Dataset records:
*-*-*
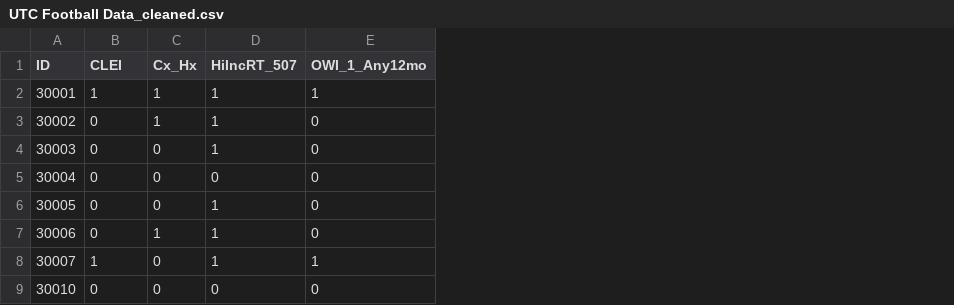
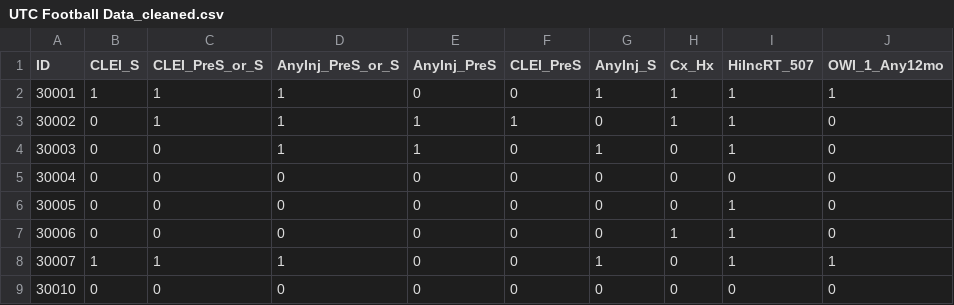
Before and after one commit to UTC-SCAL/SportInjuryPrediction, a CSV file: Data/UTC Football Data_cleaned.csv, drawn as a sheet; only a part is shown; the diff names each change by its address in the sheet, - before the commit and + after, or states it on an @@ line.

Commit message:
Ran a feature importance test with Preseason injury and clei as an input. Strangely, it heavily changed the top 15 important variables, but AnyInj_PreS wasn't one of them.

```diff
--- a/Data/UTC Football Data_cleaned.csv
+++ b/Data/UTC Football Data_cleaned.csv
+column C (CLEI_PreS_or_S), rows 2-9: 1 | 1 | 0 | 0 | 0 | 0 | 1 | 0
+column D (AnyInj_PreS_or_S), rows 2-9: 1 | 1 | 1 | 0 | 0 | 0 | 1 | 0
+column E (AnyInj_PreS), rows 2-9: 0 | 1 | 1 | 0 | 0 | 0 | 0 | 0
+column F (CLEI_PreS), rows 2-9: 0 | 1 | 0 | 0 | 0 | 0 | 0 | 0
+column G (AnyInj_S), rows 2-9: 1 | 0 | 1 | 0 | 0 | 0 | 1 | 0
-B1: CLEI
+B1: CLEI_S
```
Also changed, not shown: 3 other files.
*-*-*
Problem description: Look through the entries above, and wherever a line holds the word "shown", copy it.

Solution to the problem:
Before and after one commit to UTC-SCAL/SportInjuryPrediction, a CSV file: Data/UTC Football Data_cleaned.csv, drawn as a sheet; only a part is shown; the diff names each change by its address in the sheet, - before the commit and + after, or states it on an @@ line.
Also changed, not shown: 3 other files.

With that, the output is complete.